As difficult as it is to replicate and represent culture in a virtual world, Harper says the professors did an amazing job with such a hard task. The program held virtual cultural activities such as regular discussions of current affairs, Jordanian cuisine, and Arab music and culture. The program organizers also encouraged students to have biweekly conversations with their professors about anything at all – family, friends, or even current movies. Professors invited students to come to Jordan in the future so they could meet up and try the food, explore the markets, and visit the most beautiful cities and cultural historical sites, such as Petra. They went out of their way to forge connections with their students, and did an exceptional job.

To Harper, the most striking part about the whole experience was the degree to which all of his professors were engaged with their classes – a tough thing to do over Zoom, as we all know. It was impressive how they were able to orchestrate virtual classroom activities and promote student participation. According to Harper, it was all the small things that made this virtual experience the best it could possibly be.

Harper was staying in San Diego during this time, so he would have to get up at 5:30 some mornings for his 6:00 class. Because everyone was in different time zones, from the East Coast to Jordan, they had to be patient with various scheduling mishaps. After Jordan’s daylight savings time, both professors and students were confused and ended up late to classes that first day.

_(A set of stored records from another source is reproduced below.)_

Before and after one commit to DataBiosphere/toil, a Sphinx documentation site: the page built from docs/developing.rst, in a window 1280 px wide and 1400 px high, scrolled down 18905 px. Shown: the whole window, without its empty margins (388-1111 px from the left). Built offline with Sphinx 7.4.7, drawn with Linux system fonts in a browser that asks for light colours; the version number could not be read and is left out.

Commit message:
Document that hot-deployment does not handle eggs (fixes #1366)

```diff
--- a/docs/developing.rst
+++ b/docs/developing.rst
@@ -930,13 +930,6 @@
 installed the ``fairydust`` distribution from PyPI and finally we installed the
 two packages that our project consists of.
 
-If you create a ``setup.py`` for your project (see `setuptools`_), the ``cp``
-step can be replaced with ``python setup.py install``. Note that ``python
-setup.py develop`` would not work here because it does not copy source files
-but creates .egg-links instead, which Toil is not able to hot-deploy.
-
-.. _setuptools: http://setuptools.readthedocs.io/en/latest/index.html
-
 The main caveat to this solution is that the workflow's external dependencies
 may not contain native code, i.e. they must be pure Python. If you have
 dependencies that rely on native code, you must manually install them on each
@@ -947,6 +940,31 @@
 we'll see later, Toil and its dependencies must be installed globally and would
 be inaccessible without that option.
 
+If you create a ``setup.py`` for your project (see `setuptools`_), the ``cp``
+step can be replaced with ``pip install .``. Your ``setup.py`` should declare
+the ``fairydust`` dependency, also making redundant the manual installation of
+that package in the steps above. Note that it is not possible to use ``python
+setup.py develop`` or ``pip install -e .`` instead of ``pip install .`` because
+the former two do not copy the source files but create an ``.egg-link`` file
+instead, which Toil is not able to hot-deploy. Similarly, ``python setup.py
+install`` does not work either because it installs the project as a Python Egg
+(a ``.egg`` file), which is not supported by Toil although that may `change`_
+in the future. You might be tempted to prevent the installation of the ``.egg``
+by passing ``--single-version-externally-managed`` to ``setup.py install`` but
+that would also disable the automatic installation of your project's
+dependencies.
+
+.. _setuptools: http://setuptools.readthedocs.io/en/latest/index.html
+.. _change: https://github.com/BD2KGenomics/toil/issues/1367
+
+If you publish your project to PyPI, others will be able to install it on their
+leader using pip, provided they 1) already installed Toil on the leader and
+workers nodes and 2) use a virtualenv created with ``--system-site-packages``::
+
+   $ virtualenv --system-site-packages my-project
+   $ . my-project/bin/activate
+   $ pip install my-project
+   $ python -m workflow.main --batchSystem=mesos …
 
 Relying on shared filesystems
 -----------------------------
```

Overall, Harper is glad he stuck with virtual abroad. Of course, he would love to visit Jordan someday and experience the culture in person, but having the opportunity to interact with professors and classmates over the summer, even if it was virtual, was far better than sitting at home alone during quarantine. Even today, he still keeps in touch with his professors and classmates over Whatsapp. Virtual abroad may be self-contradictory, but it can still be done successfully and provide a meaningful experience for those who participate.